Hail the golden girls
With ambition of eclipsing their previous medal-hunt record, hosts Bangladesh had virtually pinned all their hopes on the male athletes when the 11th South Asian Games got underway 12 days ago. However, it all came as a surprise as the female athletes grabbed gold to eventually take Bangladesh close to their target.
Except for athletics, swimming and shooting, female athletes got very little opportunity to compete in the regional sporting extravaganza in previous meetings. But this time the hosts have created good opportunity for the female athletes in badminton, table tennis, archery, kabaddi, karate, taekwondo and wushu, all these disciplines are less popular in Bangladesh compared to cricket, football and hockey.
Prior to these Games, Bangladesh's golden girls -- Kazi Shahana Parvin and Sabrina Sultana -- had only been confined to shooting, but the scenario has changed drastically this time around with girls bringing gold in diverse disciplines such as karate, taekwondo and wushu, apart from the goldmine of shooting.
Bangladesh's female athletes, most of whom come from low-income families, did an excellent job to win medals in the Games and made the nation proud even though they are less than half (101) in numbers compared to the male contingent (231).
The hosts had pinned high expectations on shooter Sharmin Akhter Ratna, karatekas Jaw U Pru, swimmer Dolly Akhter, hurdler Sumita Rani along with male athletes -- shooter Asif Hossain Khan, swimmer Rubel Rana, weightlifter Hamidul Islam, golfer Jamal Hossain Mollah, high jumper Sajib Hossain, judokas Habibur Rahman, Sushil Chandra Mohanta, boxers Nadim Hossain, Abdur Rahim and wrestler Billal Hossain.
The gold spree started with shooter Ratna and ended with katareka Moreom Khatun Bipasha.
Ratna and karateka Jaw U Pru kept their pledges but some female athletes, who were out of the focus even at the official press briefing before the start of the Games, pulled off unexpected results to hog the limelight from the word go and put their male counterparts behind.

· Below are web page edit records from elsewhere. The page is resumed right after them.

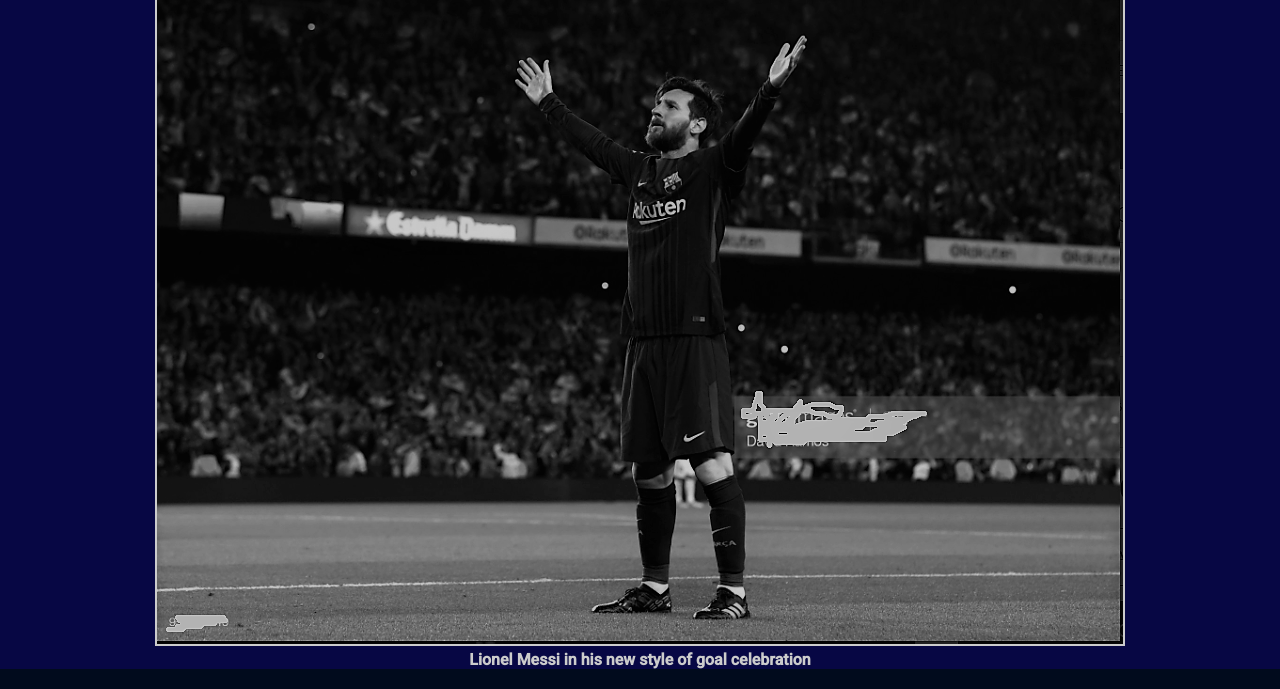
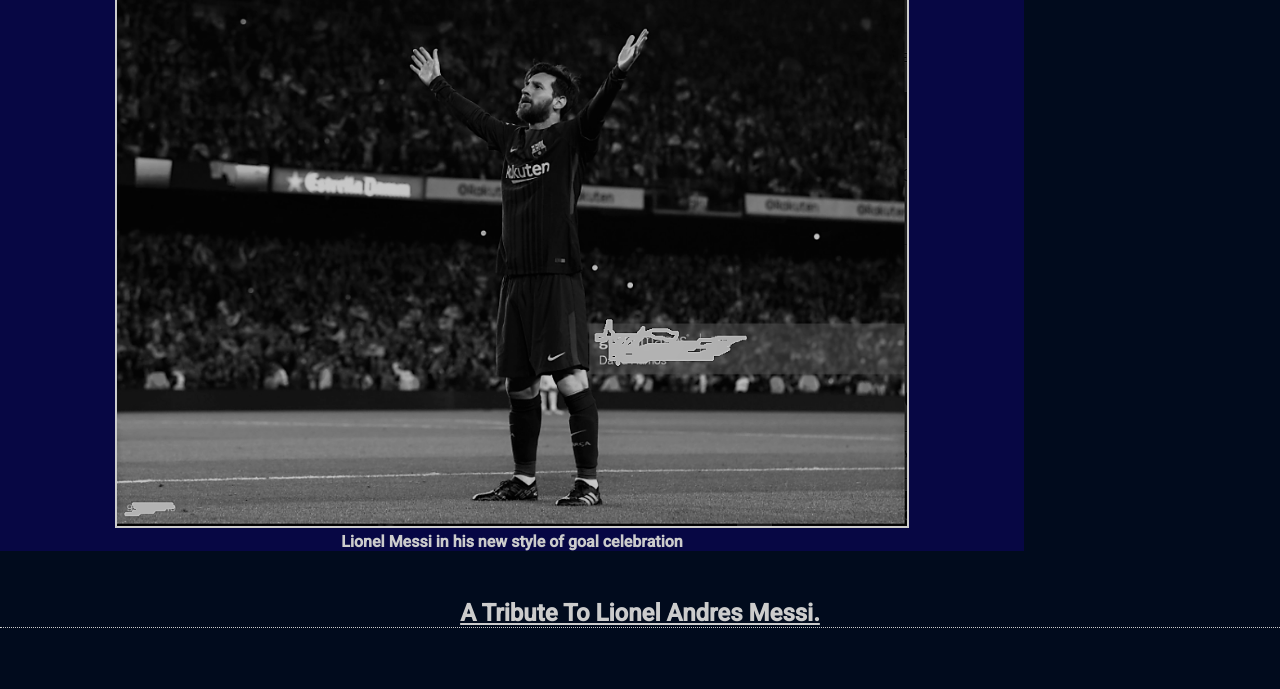
Before and after one commit to Dreal-OK/Leo-Messi-Tribute, a plain HTML site: page index.html in a window 1280 px wide. Shown: the part 88-777 px from the top of the page. Drawn offline with Linux system fonts and the light colour scheme.

Commit message:
updated image responsiveness styling

```diff
--- a/Styles/style.css
+++ b/Styles/style.css
@@ -24,10 +24,12 @@
 #img-div {
   background: #070744;
   padding: 0 1rem;
+  width: 80%;
 }
 
 #image {
   border: 2px solid #ccc;
+  max-width: 80%;
 
 }
 
--- a/index.html
+++ b/index.html
@@ -44,5 +44,7 @@
     </div>
     <h3 class="see-more">Lionel is an awesome soccer player who would wow anyone who took their time to take a look.<a href="https://www.youtube.com/watch?v=NHPq3b8rbDw" id="tribute-link" target="_blank"> Check out this youtube documentary.</a></h3>
   </main>
+
+  <script src="https://cdn.freecodecamp.org/testable-projects-fcc/v1/bundle.js"></script>
 </body>
 </html>
```
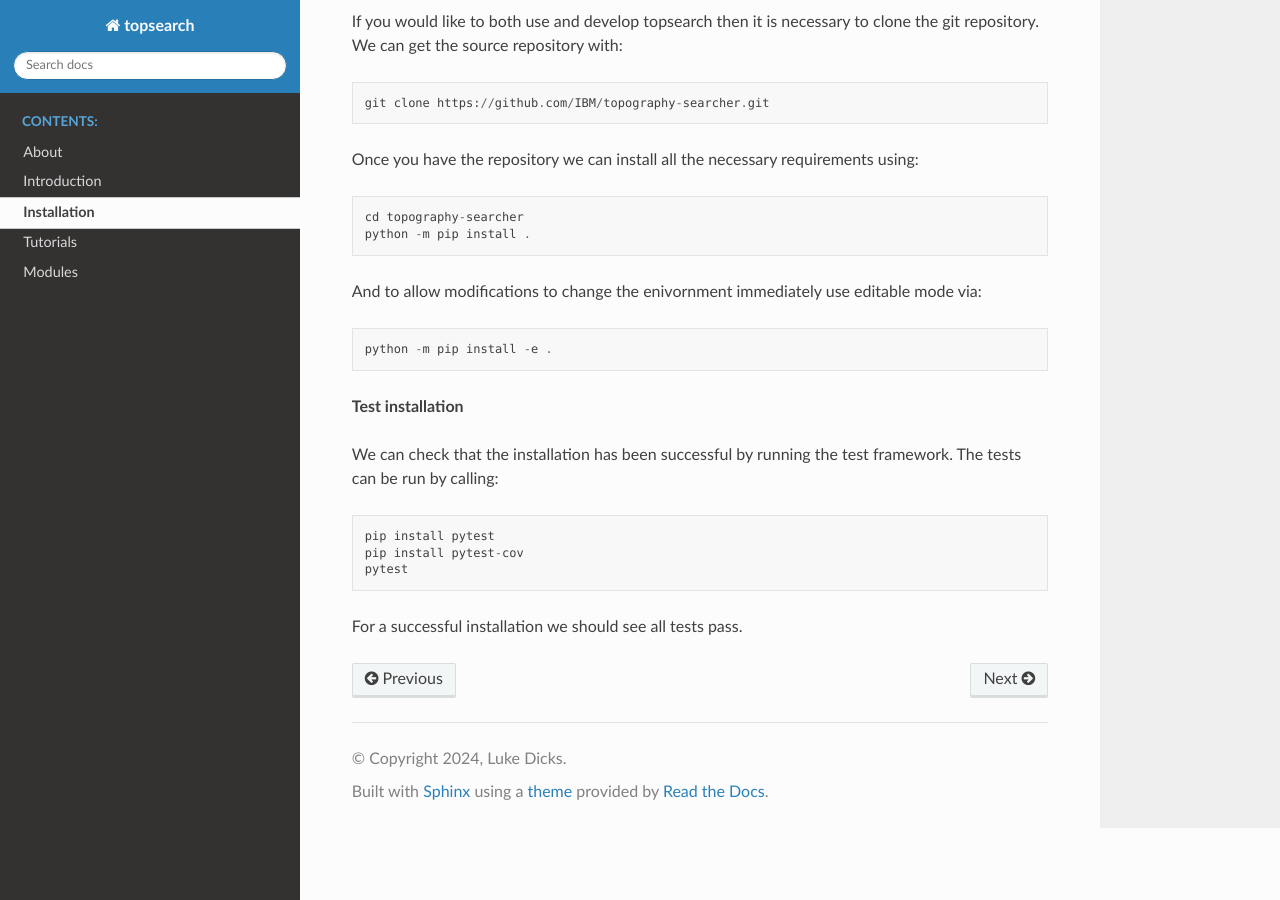
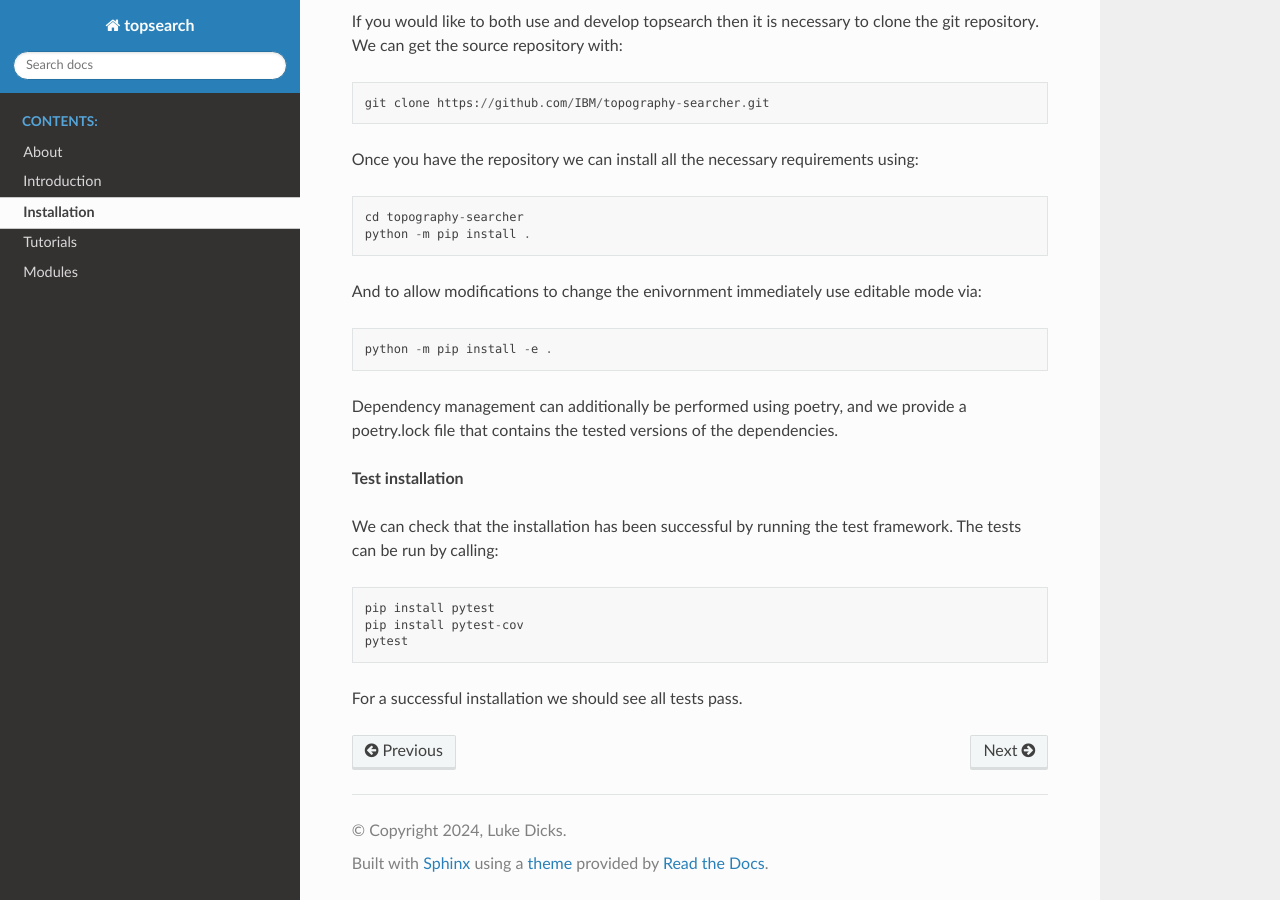
Before and after one commit to IBM/topography-searcher, a Sphinx documentation site: the page built from docs/source/installation.rst, in a window 1280 px wide and 900 px high, scrolled down 505 px. Built offline with Sphinx 7.4.7 and the Read the Docs theme 2.0.0, drawn with Linux system fonts in a browser that asks for light colours.

Commit message:
Updating installation information

```diff
--- a/docs/source/installation.rst
+++ b/docs/source/installation.rst
@@ -29,6 +29,9 @@ And to allow modifications to change the enivornment immediately use editable mo
 
     python -m pip install -e .
 
+Dependency management can additionally be performed using poetry, and we provide a
+poetry.lock file that contains the tested versions of the dependencies.
+
 **Test installation**
 
 We can check that the installation has been successful by running the test framework.
```
Also changed, not shown: README.md (+2 -0 lines).
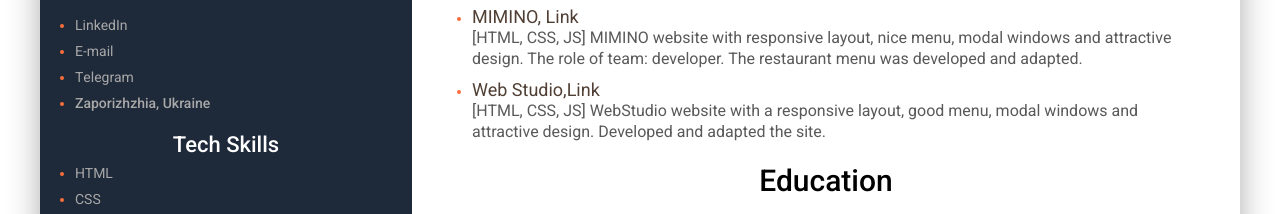
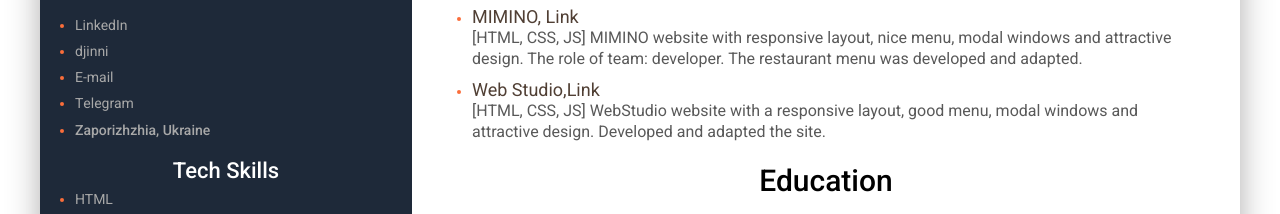
Before and after one commit to Yuriy2223/project-r, a website built with Vite: page components/resume_eng.html in a window 1280 px wide. Shown: the part 559-773 px from the top of the page. Built offline with nearby package versions, Linux system fonts and the light colour scheme.

Commit message:
Update resume_eng.html

```diff
--- a/components/resume_eng.html
+++ b/components/resume_eng.html
@@ -54,6 +54,14 @@
                     target="_blank"
                     rel="noopener"
                     >LinkedIn</a
+                  >
+                </li>
+                <li class="address-item">
+                  <a
+                    href="https://djinni.co/q/6b1ebba99e"
+                    class="address-link"
+                    target="_blank"
+                    >djinni</a
                   >
                 </li>
                 <li class="address-item">
```
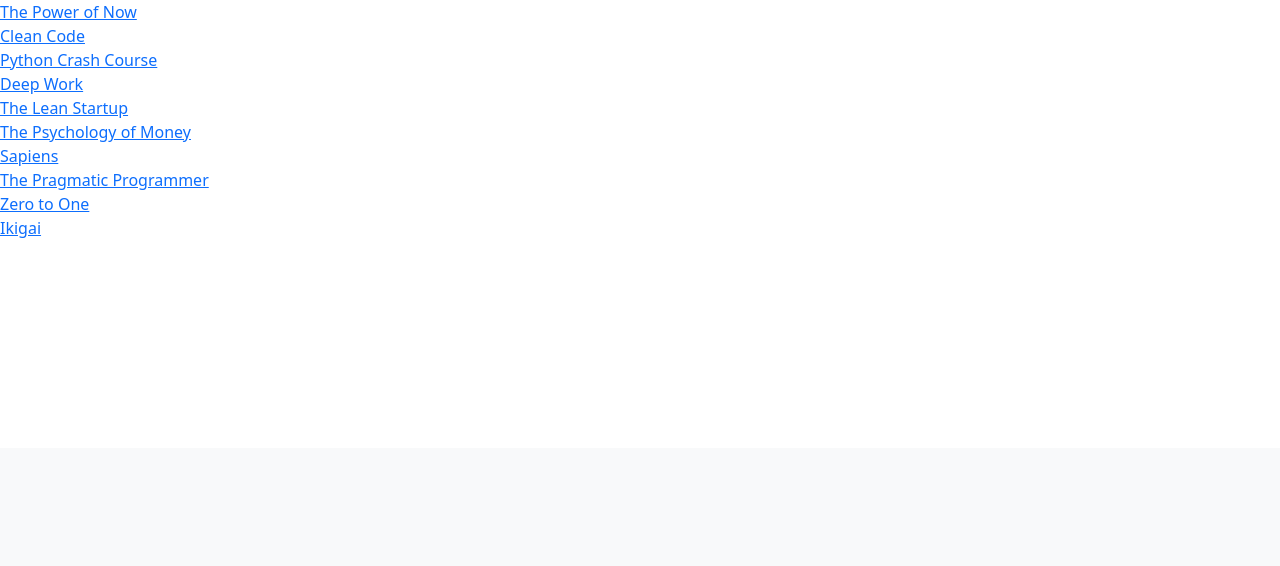
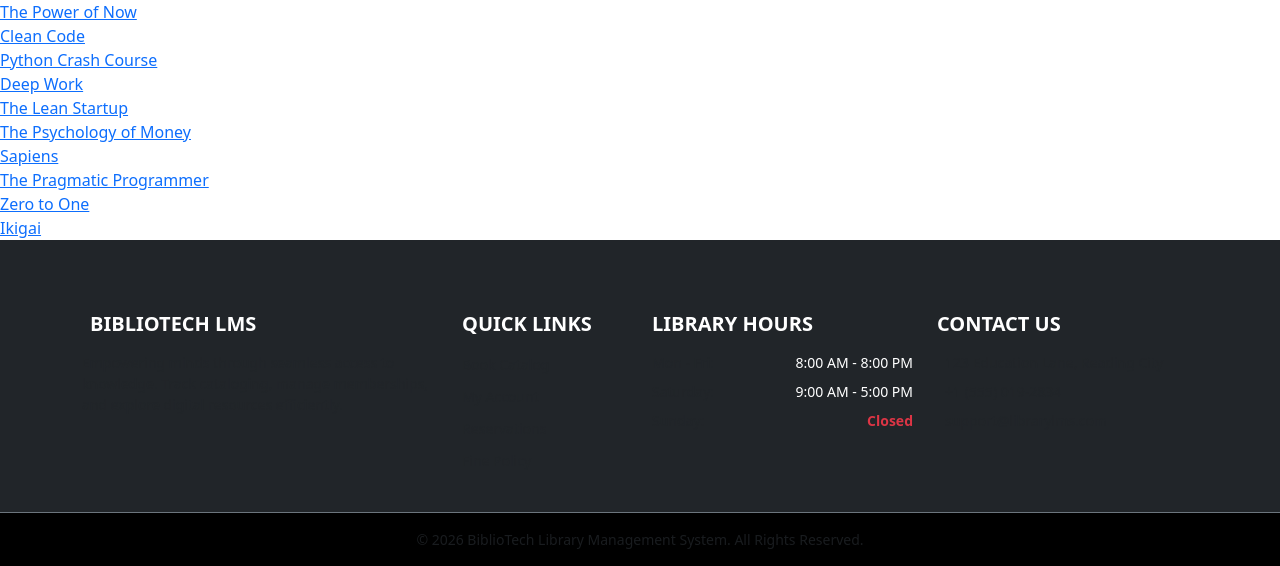
Before and after one commit to sumit-vish0/library_management_system, a Django app: page / in a window 1280 px wide. Shown: the part 352-918 px from the top of the page. Before the commit the page ends 590 px from the top, so only its background shows below. Run offline with Django 5.2, Linux system fonts and the light colour scheme.

Commit message:
footer was added

```diff
--- a/books/templates/base.html
+++ b/books/templates/base.html
@@ -7,9 +7,10 @@
     <link href="https://cdn.jsdelivr.net/npm/bootstrap@5.3.8/dist/css/bootstrap.min.css" rel="stylesheet" integrity="sha384-sRIl4kxILFvY47J16cr9ZwB07vP4J8+LH7qKQnuqkuIAvNWLzeN8tE5YBujZqJLB" crossorigin="anonymous">
 </head>
 <body>
-    {% include 'partials/navbar.html'%}
+    {% include 'partials/navbar.html' %}
     {% block content %}
     {% endblock content %}
+    {% include 'partials/footer.html' %}
     <script src="https://cdn.jsdelivr.net/npm/bootstrap@5.3.8/dist/js/bootstrap.bundle.min.js" integrity="sha384-FKyoEForCGlyvwx9Hj09JcYn3nv7wiPVlz7YYwJrWVcXK/BmnVDxM+D2scQbITxI" crossorigin="anonymous"></script>
 </body>
 </html>
--- /dev/null
+++ b/books/templates/partials/footer.html
@@ -0,0 +1,66 @@
+<footer class="bg-dark text-light pt-5 mt-auto">
+  <div class="container py-4">
+    <div class="row g-4">
+
+      <div class="col-lg-4 col-md-6">
+        <h5 class="text-white mb-3 text-uppercase fw-bold text-primary">
+          <i class="bi bi-book-half me-2"></i>BiblioTech LMS
+        </h5>
+        <p class="text-muted small">
+          Empowering minds through seamless access to knowledge. Track cataloging, manage memberships, and explore digital resources efficiently.
+        </p>
+      </div>
+
+      <div class="col-lg-2 col-md-6">
+        <h5 class="text-white mb-3 text-uppercase fw-bold">Quick Links</h5>
+        <ul class="list-unstyled">
+          <li class="mb-2"><a href="#catalog" class="text-muted text-decoration-none text-white-hover small">Book Catalog</a></li>
+          <li class="mb-2"><a href="#account" class="text-muted text-decoration-none text-white-hover small">My Account</a></li>
+          <li class="mb-2"><a href="#reservations" class="text-muted text-decoration-none text-white-hover small">Reservations</a></li>
+          <li class="mb-2"><a href="#fines" class="text-muted text-decoration-none text-white-hover small">Fine Policy</a></li>
+        </ul>
+      </div>
+
+      <div class="col-lg-3 col-md-6">
+        <h5 class="text-white mb-3 text-uppercase fw-bold">Library Hours</h5>
+        <ul class="list-unstyled text-muted small">
+          <li class="mb-2 d-flex justify-content-between">
+            <span>Mon - Fri:</span>
+            <span class="text-white">8:00 AM - 8:00 PM</span>
+          </li>
+          <li class="mb-2 d-flex justify-content-between">
+            <span>Saturday:</span>
+            <span class="text-white">9:00 AM - 5:00 PM</span>
+          </li>
+          <li class="mb-2 d-flex justify-content-between">
+            <span>Sunday:</span>
+            <span class="text-danger fw-bold">Closed</span>
+          </li>
+        </ul>
+      </div>
+
+      <div class="col-lg-3 col-md-6">
+        <h5 class="text-white mb-3 text-uppercase fw-bold">Contact Us</h5>
+        <ul class="list-unstyled text-muted small">
+          <li class="mb-2 d-flex align-items-start">
+            <i class="bi bi-geo-alt-fill text-primary me-2"></i>
+            <span>123 Education Lane, Reading City</span>
+          </li>
+          <li class="mb-2 d-flex align-items-center">
+            <i class="bi bi-telephone-fill text-primary me-2"></i>
+            <span>+1 (555) 019-2834</span>
+          </li>
+          <li class="mb-2 d-flex align-items-center">
+            <i class="bi bi-envelope-fill text-primary me-2"></i>
+            <span>support@librarylms.com</span>
+          </li>
+        </ul>
+      </div>
+
+    </div>
+  </div>
+
+  <div class="bg-black py-3 text-center border-top border-secondary">
+    <p class="text-muted small mb-0">&copy; 2026 BiblioTech Library Management System. All Rights Reserved.</p>
+  </div>
+</footer>
```
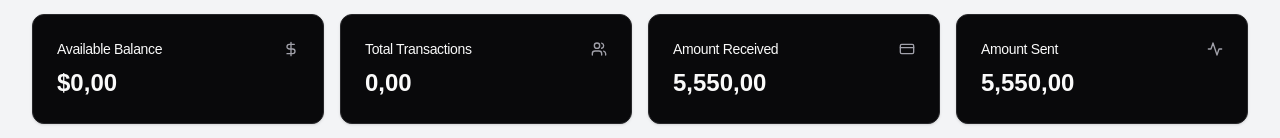
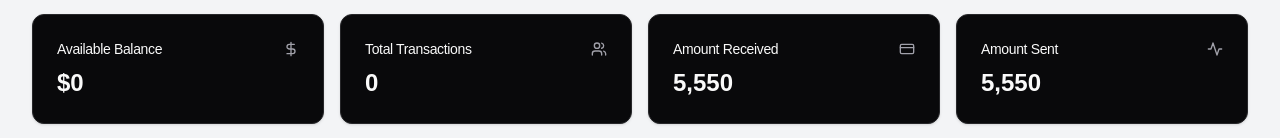
Before and after one commit to Simran903/bank-app, a Next.js app in the folder client/: page /dashboard in a window 1280 px wide. Shown: the part 271-409 px from the top of the page. Built offline with nearby package versions, Linux system fonts and the light colour scheme; no server answers.

Commit message:
fixed typo

```diff
--- a/client/src/components/AnimatedCounter.tsx
+++ b/client/src/components/AnimatedCounter.tsx
@@ -5,7 +5,6 @@ const AnimatedCounter = ({ amount }: { amount: number }) => {
   return (
     <div className="w-full">
       <CountUp
-        decimals={2}
         decimal=","
         end={amount}
       />
```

Of the 18 gold medals Bangladesh so far have grabbed, eight came through the female athletes, who grabbed the opportunity with both hands to prove that they are very much capable of doing good on the international stage.
Besides the golden girls, some other female athletes went close to winning gold for the nation, but luck was not on their side and they had to be content with silver medals.
Hurdler Sumita Rani lost to an Indian by hundredth of a second in photo finish while swimmer Mahfuza Khatun also saw gold slip through her grasp only for 0.14 microseconds. Both of them could have been Bangladesh's first female sprinter and swimmer to win gold in international circuit.
"What I believe is that female athletes were serious during their long-term practice and were also determined to do well in the Games. Besides their eagerness to do something for the nation has inspired them a lot which I think was the main reason behind their success," said Hamida Begum, former National Sports Council assistant director and former athlete.
Another former athlete and national awards winner Qumrun Nahar Dana said the female athletes grabbed the opportunity with both hands through their individual skills.
"Except two or three disciplines, there was very little room to perform for the female athletes earlier but this time around they were given enough space to prove themselves and they did not fail to show their potential," Dana said. "The results of the female athletes could have been even better had the organisers provided them with more practice matches as well as finished the venues much before the start of the Games."
Nevertheless, it is now evident that long-term training can bring good results. The gold medalists and the female organisers urged the authorities concerned to continue with the training as well as ensure their future.
"It will be a momentary success if the government does not continue with the training after the completion of the Games. Besides, the authorities concerned have to resume the school, college and university competitions chasing in on the SA Games success as well as creating more jobs in the government sectors," urged Dana, who, however, did not feel comfortable to get her two children involved in sports thinking about their future.
"Nowadays, female athletes are coming from low-income groups and we should change this trend. Only the government can change it through creating more jobs opportunities for the athletes," opined Dana.
The golden girls are Sharmin Akhter Ratna, Syeda Sadia Sultana, Tripti Datta (shooting team event), Sharmin Akhter Ratna (individual event), Eti Islam (U-52 kg Wushu), Jaw U Pru (karate individual kata event), Moreom Khatun Bipasha (karate 45kg), Jaw U Pru, Munni Khanom and U Chinu Marma (karate team kata) Sharmin Farjana Rumi (Teakwondo) Shammi Akhter (Taekwondo).
Silver girls are Sumita Rani (100m hurdles), Mahfuza Khatun (50m and 100m breaststroke),Sayeda Sadia Sultana (10m air rifles), Sumita, Jasmin Akther, Shamsun Nahar Chumki and Ishrat Jahan Chumki (4X100m relay), Sabrina Sultna, Trippti Datta and Sharmin Silpa (50m Rifles 3 position team event).